___ Data in this exercise

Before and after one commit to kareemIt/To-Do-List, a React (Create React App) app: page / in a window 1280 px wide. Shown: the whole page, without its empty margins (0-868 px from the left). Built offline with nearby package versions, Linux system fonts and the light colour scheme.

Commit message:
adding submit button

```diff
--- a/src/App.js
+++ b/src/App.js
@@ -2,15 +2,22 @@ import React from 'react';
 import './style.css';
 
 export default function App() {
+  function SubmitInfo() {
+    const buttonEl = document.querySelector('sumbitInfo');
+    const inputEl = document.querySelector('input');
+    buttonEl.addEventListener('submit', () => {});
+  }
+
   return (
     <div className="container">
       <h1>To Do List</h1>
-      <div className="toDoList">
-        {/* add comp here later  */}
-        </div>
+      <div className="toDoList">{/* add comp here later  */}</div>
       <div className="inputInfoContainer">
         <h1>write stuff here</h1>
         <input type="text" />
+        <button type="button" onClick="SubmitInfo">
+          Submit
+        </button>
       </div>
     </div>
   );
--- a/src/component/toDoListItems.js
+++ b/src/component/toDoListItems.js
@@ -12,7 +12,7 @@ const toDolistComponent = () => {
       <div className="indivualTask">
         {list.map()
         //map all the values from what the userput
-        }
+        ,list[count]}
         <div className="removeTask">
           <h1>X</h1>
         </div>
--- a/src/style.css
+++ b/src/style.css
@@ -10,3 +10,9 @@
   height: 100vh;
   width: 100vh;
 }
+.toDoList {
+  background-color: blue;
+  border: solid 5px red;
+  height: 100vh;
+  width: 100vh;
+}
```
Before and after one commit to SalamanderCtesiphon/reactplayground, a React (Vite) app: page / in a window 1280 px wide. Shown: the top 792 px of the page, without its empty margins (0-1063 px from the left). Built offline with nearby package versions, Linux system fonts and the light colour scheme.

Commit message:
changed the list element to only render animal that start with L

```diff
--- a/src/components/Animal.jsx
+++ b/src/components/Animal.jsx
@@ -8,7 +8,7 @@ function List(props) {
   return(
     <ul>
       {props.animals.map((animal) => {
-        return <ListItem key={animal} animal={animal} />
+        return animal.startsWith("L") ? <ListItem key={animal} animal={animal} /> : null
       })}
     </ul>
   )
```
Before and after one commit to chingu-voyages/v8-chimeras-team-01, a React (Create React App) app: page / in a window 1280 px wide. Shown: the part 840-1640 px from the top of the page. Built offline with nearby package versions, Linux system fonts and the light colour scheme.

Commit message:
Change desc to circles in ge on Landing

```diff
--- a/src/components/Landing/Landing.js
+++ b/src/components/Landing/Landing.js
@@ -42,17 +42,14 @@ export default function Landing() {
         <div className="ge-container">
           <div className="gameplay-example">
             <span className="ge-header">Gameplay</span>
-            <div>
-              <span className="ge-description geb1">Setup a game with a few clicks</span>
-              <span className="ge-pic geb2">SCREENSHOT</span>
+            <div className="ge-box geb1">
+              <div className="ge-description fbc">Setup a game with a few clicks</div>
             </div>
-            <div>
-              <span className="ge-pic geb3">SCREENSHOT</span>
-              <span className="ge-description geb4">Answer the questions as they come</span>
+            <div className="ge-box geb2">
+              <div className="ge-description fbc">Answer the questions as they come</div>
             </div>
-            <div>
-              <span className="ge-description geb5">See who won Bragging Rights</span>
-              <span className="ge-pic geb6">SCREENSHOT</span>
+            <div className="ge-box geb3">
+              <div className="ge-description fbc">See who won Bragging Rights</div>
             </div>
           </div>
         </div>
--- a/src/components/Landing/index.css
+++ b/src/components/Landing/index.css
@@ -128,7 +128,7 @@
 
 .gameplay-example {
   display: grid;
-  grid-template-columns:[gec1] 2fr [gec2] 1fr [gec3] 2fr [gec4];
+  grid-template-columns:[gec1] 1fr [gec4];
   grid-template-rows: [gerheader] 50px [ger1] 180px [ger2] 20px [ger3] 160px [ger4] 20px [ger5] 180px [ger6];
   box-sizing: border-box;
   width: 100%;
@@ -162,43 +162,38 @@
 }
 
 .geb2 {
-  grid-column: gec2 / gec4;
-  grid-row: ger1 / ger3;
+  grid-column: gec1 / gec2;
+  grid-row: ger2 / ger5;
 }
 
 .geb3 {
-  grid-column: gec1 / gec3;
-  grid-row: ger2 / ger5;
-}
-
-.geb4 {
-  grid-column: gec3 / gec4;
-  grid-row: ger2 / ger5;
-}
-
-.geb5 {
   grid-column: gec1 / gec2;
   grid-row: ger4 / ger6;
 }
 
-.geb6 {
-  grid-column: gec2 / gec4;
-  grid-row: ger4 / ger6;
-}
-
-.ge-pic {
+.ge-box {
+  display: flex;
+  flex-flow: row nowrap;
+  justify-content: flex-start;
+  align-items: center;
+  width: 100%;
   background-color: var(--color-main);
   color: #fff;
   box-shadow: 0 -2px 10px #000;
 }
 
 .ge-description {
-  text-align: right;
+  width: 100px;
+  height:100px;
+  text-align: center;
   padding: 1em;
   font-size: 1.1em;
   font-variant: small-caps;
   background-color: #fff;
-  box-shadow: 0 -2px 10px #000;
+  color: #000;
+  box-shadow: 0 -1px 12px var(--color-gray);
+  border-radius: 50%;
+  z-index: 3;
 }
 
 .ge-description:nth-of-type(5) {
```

______

* [Action item] Your task is to quote the listing above word for word.

* [Task output]
Before and after one commit to kareemIt/To-Do-List, a React (Create React App) app: page / in a window 1280 px wide. Shown: the whole page, without its empty margins (0-868 px from the left). Built offline with nearby package versions, Linux system fonts and the light colour scheme.

Commit message:
adding submit button

```diff
--- a/src/App.js
+++ b/src/App.js
@@ -2,15 +2,22 @@ import React from 'react';
 import './style.css';
 
 export default function App() {
+  function SubmitInfo() {
+    const buttonEl = document.querySelector('sumbitInfo');
+    const inputEl = document.querySelector('input');
+    buttonEl.addEventListener('submit', () => {});
+  }
+
   return (
     <div className="container">
       <h1>To Do List</h1>
-      <div className="toDoList">
-        {/* add comp here later  */}
-        </div>
+      <div className="toDoList">{/* add comp here later  */}</div>
       <div className="inputInfoContainer">
         <h1>write stuff here</h1>
         <input type="text" />
+        <button type="button" onClick="SubmitInfo">
+          Submit
+        </button>
       </div>
     </div>
   );
--- a/src/component/toDoListItems.js
+++ b/src/component/toDoListItems.js
@@ -12,7 +12,7 @@ const toDolistComponent = () => {
       <div className="indivualTask">
         {list.map()
         //map all the values from what the userput
-        }
+        ,list[count]}
         <div className="removeTask">
           <h1>X</h1>
         </div>
--- a/src/style.css
+++ b/src/style.css
@@ -10,3 +10,9 @@
   height: 100vh;
   width: 100vh;
 }
+.toDoList {
+  background-color: blue;
+  border: solid 5px red;
+  height: 100vh;
+  width: 100vh;
+}
```
Before and after one commit to SalamanderCtesiphon/reactplayground, a React (Vite) app: page / in a window 1280 px wide. Shown: the top 792 px of the page, without its empty margins (0-1063 px from the left). Built offline with nearby package versions, Linux system fonts and the light colour scheme.

Commit message:
changed the list element to only render animal that start with L

```diff
--- a/src/components/Animal.jsx
+++ b/src/components/Animal.jsx
@@ -8,7 +8,7 @@ function List(props) {
   return(
     <ul>
       {props.animals.map((animal) => {
-        return <ListItem key={animal} animal={animal} />
+        return animal.startsWith("L") ? <ListItem key={animal} animal={animal} /> : null
       })}
     </ul>
   )
```
Before and after one commit to chingu-voyages/v8-chimeras-team-01, a React (Create React App) app: page / in a window 1280 px wide. Shown: the part 840-1640 px from the top of the page. Built offline with nearby package versions, Linux system fonts and the light colour scheme.

Commit message:
Change desc to circles in ge on Landing

```diff
--- a/src/components/Landing/Landing.js
+++ b/src/components/Landing/Landing.js
@@ -42,17 +42,14 @@ export default function Landing() {
         <div className="ge-container">
           <div className="gameplay-example">
             <span className="ge-header">Gameplay</span>
-            <div>
-              <span className="ge-description geb1">Setup a game with a few clicks</span>
-              <span className="ge-pic geb2">SCREENSHOT</span>
+            <div className="ge-box geb1">
+              <div className="ge-description fbc">Setup a game with a few clicks</div>
             </div>
-            <div>
-              <span className="ge-pic geb3">SCREENSHOT</span>
-              <span className="ge-description geb4">Answer the questions as they come</span>
+            <div className="ge-box geb2">
+              <div className="ge-description fbc">Answer the questions as they come</div>
             </div>
-            <div>
-              <span className="ge-description geb5">See who won Bragging Rights</span>
-              <span className="ge-pic geb6">SCREENSHOT</span>
+            <div className="ge-box geb3">
+              <div className="ge-description fbc">See who won Bragging Rights</div>
             </div>
           </div>
         </div>
--- a/src/components/Landing/index.css
+++ b/src/components/Landing/index.css
@@ -128,7 +128,7 @@
 
 .gameplay-example {
   display: grid;
-  grid-template-columns:[gec1] 2fr [gec2] 1fr [gec3] 2fr [gec4];
+  grid-template-columns:[gec1] 1fr [gec4];
   grid-template-rows: [gerheader] 50px [ger1] 180px [ger2] 20px [ger3] 160px [ger4] 20px [ger5] 180px [ger6];
   box-sizing: border-box;
   width: 100%;
@@ -162,43 +162,38 @@
 }
 
 .geb2 {
-  grid-column: gec2 / gec4;
-  grid-row: ger1 / ger3;
+  grid-column: gec1 / gec2;
+  grid-row: ger2 / ger5;
 }
 
 .geb3 {
-  grid-column: gec1 / gec3;
-  grid-row: ger2 / ger5;
-}
-
-.geb4 {
-  grid-column: gec3 / gec4;
-  grid-row: ger2 / ger5;
-}
-
-.geb5 {
   grid-column: gec1 / gec2;
   grid-row: ger4 / ger6;
 }
 
-.geb6 {
-  grid-column: gec2 / gec4;
-  grid-row: ger4 / ger6;
-}
-
-.ge-pic {
+.ge-box {
+  display: flex;
+  flex-flow: row nowrap;
+  justify-content: flex-start;
+  align-items: center;
+  width: 100%;
   background-color: var(--color-main);
   color: #fff;
   box-shadow: 0 -2px 10px #000;
 }
 
 .ge-description {
-  text-align: right;
+  width: 100px;
+  height:100px;
+  text-align: center;
   padding: 1em;
   font-size: 1.1em;
   font-variant: small-caps;
   background-color: #fff;
-  box-shadow: 0 -2px 10px #000;
+  color: #000;
+  box-shadow: 0 -1px 12px var(--color-gray);
+  border-radius: 50%;
+  z-index: 3;
 }
 
 .ge-description:nth-of-type(5) {
```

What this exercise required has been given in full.